When reading Karina Longworth’s Howard Hughes book, I came away wanting to learn more about Jane Russell. She seemed like a fish-out-of-water person from the era: a sexpot who rejected the label, a right-wing Christian who stuck to her views, a living contradiction who leaned into her personality. Researching when I was done, I was surprised to find that the only book on Russell was her autobiography, published in the 1980s.
Months later, I was at the library and remembered, at last, to pick it up. Only when I did, I saw another book about her, a biography published this past June. Eagerly, I snatched it up. While I have all the respect for folks willing to put their life story on paper for consumption, I always prefer an objective look when learning about someone’s life.
This one is good enough, I suppose. As far as the “marketing of a Hollywood legend” aspect, Christina Rice gets that down well. She talks about how Russell’s body and image were packaged and sold to play off the male gaze, anger censor boards in order to goose sales, and gave her plenty of attention, mostly unwanted. I learned most of this in Longworth’s book but it’s still an important read for how Hollywood chews women up and spits them out.
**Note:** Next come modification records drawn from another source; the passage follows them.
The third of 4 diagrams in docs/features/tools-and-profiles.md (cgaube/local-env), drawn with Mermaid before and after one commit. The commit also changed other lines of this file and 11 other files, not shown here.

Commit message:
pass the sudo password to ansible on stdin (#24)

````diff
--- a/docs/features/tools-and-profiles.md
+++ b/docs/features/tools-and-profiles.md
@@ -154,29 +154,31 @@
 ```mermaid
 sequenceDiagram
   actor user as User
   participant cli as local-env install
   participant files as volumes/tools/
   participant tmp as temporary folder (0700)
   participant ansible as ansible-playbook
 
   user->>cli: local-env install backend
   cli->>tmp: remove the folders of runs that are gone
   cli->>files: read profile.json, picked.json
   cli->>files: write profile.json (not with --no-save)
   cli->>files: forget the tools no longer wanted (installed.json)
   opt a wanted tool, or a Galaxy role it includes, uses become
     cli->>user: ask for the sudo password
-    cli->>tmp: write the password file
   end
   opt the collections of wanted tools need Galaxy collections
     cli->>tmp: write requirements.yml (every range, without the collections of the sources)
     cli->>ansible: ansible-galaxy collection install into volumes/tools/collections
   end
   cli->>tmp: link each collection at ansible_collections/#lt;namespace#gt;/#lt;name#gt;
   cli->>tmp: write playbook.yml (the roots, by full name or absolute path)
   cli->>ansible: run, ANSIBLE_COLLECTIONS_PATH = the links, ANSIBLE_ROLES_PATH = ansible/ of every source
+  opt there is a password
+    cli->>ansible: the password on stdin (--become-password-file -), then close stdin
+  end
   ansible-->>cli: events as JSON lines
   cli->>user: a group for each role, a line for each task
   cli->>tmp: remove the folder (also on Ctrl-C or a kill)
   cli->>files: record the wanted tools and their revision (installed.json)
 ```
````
Unfortunately, when she examines Russell’s life, it doesn’t go nearly deep enough. Russell seemed like a really sweet person. But Rice does little in examining her relationships. What was she like as a mom? What was she like with her brothers? How did her relationship with her mom evolve over the years? There’s not nearly enough. Russell wasn’t a star on the lines of Marilyn Monroe or Ava Gardner so there are probably fewer things to document. But she still lived a fascinating life off the screen. I’d have loved to learn more about it.
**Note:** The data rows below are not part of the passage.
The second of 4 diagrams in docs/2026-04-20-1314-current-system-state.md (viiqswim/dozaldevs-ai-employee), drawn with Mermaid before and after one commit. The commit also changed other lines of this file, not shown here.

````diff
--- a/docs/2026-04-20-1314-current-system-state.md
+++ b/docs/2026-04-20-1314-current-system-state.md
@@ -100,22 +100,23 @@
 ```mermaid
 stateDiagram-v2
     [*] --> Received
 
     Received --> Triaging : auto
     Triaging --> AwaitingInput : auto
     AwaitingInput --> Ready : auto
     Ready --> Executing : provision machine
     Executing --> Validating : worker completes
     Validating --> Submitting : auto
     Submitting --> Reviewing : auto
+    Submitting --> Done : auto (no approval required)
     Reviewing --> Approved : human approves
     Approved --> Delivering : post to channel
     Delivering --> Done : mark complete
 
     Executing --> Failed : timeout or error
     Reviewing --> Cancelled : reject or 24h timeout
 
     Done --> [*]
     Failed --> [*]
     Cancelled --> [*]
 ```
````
Still, if you’re curious about Jane Russell, this is an essential read.